Exercise description:
From the listing below, pull out all lines with "steps" in them.

===== Material for this task =====

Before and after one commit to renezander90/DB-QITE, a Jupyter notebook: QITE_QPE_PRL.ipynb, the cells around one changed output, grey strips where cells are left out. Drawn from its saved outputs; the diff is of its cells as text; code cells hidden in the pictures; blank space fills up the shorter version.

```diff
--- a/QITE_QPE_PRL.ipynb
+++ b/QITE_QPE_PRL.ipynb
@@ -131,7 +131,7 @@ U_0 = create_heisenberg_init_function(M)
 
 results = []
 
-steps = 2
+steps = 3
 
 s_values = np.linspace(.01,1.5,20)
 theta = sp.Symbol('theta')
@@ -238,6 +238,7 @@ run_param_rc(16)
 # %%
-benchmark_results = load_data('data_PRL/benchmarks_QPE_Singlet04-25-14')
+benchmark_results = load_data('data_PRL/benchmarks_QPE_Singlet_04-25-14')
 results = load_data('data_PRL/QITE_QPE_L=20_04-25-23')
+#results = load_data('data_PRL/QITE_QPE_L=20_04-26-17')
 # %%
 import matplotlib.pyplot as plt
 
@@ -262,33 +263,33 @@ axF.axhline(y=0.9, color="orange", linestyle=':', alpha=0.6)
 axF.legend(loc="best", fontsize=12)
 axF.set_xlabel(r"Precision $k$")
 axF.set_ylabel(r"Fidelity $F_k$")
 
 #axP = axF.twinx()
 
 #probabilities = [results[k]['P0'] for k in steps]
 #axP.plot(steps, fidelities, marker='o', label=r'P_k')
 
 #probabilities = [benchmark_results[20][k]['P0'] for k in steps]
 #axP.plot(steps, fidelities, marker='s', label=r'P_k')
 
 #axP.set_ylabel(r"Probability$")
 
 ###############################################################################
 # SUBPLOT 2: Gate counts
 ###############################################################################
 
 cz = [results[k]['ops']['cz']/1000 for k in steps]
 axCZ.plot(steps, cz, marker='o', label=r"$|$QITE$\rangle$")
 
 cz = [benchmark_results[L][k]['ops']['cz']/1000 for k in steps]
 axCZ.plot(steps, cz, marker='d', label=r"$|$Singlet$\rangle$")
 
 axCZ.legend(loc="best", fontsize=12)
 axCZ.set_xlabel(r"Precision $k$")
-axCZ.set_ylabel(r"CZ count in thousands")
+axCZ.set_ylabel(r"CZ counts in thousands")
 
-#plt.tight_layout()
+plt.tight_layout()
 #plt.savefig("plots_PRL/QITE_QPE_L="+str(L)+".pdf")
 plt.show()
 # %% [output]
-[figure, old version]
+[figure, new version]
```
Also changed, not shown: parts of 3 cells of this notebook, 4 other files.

=====

Task output:
-steps = 2
+steps = 3
 #probabilities = [results[k]['P0'] for k in steps]
 #axP.plot(steps, fidelities, marker='o', label=r'P_k')
 #probabilities = [benchmark_results[20][k]['P0'] for k in steps]
 #axP.plot(steps, fidelities, marker='s', label=r'P_k')
 cz = [results[k]['ops']['cz']/1000 for k in steps]
 axCZ.plot(steps, cz, marker='o', label=r"$|$QITE$\rangle$")
 cz = [benchmark_results[L][k]['ops']['cz']/1000 for k in steps]
 axCZ.plot(steps, cz, marker='d', label=r"$|$Singlet$\rangle$")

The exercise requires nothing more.